the things that I hear that people make
up, this time perhaps not,” Judge Kellar
‘Lucky’ driver loses licence for drink-driving, texting
A Reefton man who rolled his car
after checking a text message while
drink-driving has lost his licence for
Colt Darryl Evans, 19, pleaded
guilty to drink-driving and careless
driving, in the Westport District
Court last week.
Police prosecutor sergeant Wayne
Corbett said Evans was driving
around a bend on State highway 7 in
the Mai Mai valley about 11.30pm
on September 24 when he lost
control on a corner. The car then
rolled on to its roof, he said.
In a subsequent breath test, Evans
blew 463mg. The legal limit for
drivers under 20 is zero.
At the time, Evans confirmed he
had been drinking, and was checking
a text message while driving around
the bend, Mr Corbett said.
Judge Noel Walsh told Evans he
was a lucky young man.
“ You made what could have been a
He convicted Evans on both

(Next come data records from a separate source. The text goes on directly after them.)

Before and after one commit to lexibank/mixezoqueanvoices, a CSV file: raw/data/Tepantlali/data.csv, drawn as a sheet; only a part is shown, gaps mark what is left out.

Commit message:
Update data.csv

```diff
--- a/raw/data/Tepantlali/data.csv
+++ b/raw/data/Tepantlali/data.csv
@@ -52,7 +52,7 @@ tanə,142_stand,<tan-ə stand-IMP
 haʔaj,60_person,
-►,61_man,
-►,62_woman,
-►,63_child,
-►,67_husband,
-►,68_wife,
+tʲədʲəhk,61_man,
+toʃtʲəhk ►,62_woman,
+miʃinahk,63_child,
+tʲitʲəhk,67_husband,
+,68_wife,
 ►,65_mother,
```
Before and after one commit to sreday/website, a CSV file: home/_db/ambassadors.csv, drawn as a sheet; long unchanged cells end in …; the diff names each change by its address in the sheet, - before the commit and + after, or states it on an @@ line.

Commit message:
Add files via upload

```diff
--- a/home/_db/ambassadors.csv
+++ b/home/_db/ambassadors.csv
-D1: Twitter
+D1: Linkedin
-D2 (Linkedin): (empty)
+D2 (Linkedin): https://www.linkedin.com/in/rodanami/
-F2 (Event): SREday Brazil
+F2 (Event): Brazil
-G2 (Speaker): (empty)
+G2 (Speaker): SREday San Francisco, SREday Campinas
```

charges, disqualified him from
driving for three months and ordered
him to pay a total of $600 in fines.
— Westport News
Reefton man investigates cablecar, hotel and restaurant
An upgrade of a hillside walkway
Greymouth, Dobson and the
Paparoa Range should be under way
by the end of the year.
The Grey District Council has
called for expressions of interest to
upgrade the Kings Walk from the
start on Mount Street to the viewing
areas at the top.
The track is currently rundown
and overgrown, with the surface and
stepped parts of the walk washed
out in places.
District assets manager Mel
Sutherland said the council had
contractors for the resurfacing work
and was now moving to tenders.
The wet ground conditions on the
track, made worse by spring weather
and the challenging terrain, would
help determine the timeframe.
“ You’d probably appreciate, a
reasonably tricky job. We have tried
to do the work in the past. Really,
it’s proven quite a tricky job ... so
we’re looking for capable and fit
contractors ” Mr Sutherland said.
The council budgeted $25,518 last
year to do the work, with much of
that carried forward to the 2015
The possibility of using a helicopter
to fly in materials could be an option.
The council had periodically
maintained the track since it was
established as a walkway many
decades ago, Mr Sutherland said.
The top of the Kings Walk links
the precipitous Peter Ridge Track,
which traverses the ridge above
This in turn is linked to the access
way for the power line down to the
Electronet substation on Nikau
Valley Road, at the head of Puketahi
Historically, the Peter Ridge Track
was looked after by the Greymouth
Harriers however it has largely fallen
into disuse by 2011.
The West Coast Alpine Club has
done some work more recently to
re-mark the route.
A Dobson man had a charge of
failing to provide a blood specimen
withdrawn by police, after the judge
agreed there was a possibility that
a hospital doctor might have told
him he did not need to provide
However, Hemi Raroa, 24, was
found guilty of careless driving,
after he crashed his car at Kaiata on
April 12, and was fined $500 after
being convicted of the offence.
Raroa told the Greymouth
District Court yesterday that a
Christchurch doctor, Christopher
Hill, who had been working at
Grey Base Hospital where Raroa
had been taken to after the crash,
had told him that he did not have to
provide a blood specimen because
he had suffered a head injury.
In his evidence, Dr Hill said he
had told Raroa, that he “couldn’t
force him to have a blood test taken
I can’t force the blood test, it ’s
up to him”.
Caseyarna Stark, told police that
Raroa had asked the doctor if he
had to give a blood specimen.
“ He said ‘no, you don’t have to’,
then he (Raroa) said ‘then I won’t ’.
He didn’t know he would be
charged with not giving blood, then
he would have given them,” Stark
Judge Paul Kellar said that he was
“sure the doctor made the request
for blood,” and he was also sure that
the doctor did inform Raroa that
he could not force him to provide a
specimen of blood.
However, it was “conceivable,
a reasonable possibility that the
defendant perceived that he had a
choice, to have blood taken or not ”.
Therefore, the charge was
Drug accused suffers beating
Careless driving conviction
Kings Walk to be upgraded soon
Links Archive November 5th 2015 November 7th 2015 Navigation Previous Page Next Page